James Corbett, secretary of the Rotary Club of Pittsburgh, addressed this resolution to John Morin
, the House Member who represented Pittsburgh. Corbett wrote the letter on May 9, 1917, in response to the recent entry of the United States into World War I. He recommended halting the manufacture of drinking alcohol during wartime to preserve sparse resources, such as wheat, corn, rye, and barley.
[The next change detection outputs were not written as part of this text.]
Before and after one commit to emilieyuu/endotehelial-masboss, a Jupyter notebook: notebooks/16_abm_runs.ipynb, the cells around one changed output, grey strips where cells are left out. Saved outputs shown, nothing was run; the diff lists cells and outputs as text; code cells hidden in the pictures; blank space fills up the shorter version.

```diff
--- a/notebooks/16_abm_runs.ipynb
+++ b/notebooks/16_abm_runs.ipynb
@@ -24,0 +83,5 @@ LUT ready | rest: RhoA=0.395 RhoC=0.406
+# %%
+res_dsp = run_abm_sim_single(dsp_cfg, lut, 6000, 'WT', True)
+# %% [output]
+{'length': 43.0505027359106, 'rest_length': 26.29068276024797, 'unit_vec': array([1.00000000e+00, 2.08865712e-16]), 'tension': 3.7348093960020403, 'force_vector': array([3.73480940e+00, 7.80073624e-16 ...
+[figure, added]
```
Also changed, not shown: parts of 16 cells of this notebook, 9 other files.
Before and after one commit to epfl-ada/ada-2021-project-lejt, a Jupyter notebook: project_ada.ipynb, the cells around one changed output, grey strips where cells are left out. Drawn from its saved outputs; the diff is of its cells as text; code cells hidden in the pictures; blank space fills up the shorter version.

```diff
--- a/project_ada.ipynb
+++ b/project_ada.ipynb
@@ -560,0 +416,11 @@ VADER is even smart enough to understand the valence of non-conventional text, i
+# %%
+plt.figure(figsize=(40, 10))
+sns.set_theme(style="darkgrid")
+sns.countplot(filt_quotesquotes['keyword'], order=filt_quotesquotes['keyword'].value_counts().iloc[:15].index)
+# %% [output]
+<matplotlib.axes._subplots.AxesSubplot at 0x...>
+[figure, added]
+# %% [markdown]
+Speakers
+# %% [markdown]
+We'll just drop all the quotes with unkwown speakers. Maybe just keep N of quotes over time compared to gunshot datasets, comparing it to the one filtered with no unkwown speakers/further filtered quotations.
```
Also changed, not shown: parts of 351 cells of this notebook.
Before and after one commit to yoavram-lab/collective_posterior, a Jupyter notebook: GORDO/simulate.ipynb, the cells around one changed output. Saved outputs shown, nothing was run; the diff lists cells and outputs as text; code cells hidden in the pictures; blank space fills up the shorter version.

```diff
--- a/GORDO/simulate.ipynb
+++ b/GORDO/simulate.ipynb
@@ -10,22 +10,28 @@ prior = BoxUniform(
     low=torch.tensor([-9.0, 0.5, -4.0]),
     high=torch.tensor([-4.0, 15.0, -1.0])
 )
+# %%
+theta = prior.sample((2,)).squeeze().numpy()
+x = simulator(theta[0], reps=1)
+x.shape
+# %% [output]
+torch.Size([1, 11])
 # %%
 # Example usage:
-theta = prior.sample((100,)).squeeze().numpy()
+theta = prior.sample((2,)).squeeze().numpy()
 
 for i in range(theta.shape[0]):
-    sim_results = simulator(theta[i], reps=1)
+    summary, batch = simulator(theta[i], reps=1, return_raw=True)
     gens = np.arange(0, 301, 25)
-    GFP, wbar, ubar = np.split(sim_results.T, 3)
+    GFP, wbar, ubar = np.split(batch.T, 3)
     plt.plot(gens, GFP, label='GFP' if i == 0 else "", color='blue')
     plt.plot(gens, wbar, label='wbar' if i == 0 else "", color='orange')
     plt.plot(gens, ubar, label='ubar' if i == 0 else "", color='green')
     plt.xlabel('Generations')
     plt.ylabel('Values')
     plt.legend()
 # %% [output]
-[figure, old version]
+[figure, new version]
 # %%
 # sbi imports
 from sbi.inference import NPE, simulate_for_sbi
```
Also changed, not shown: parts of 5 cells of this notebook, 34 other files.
Although the focus of this resolution was on wartime sacrifice rather than morality and religion, its message was a harbinger of nationwide Prohibition that would go into effect in 1920.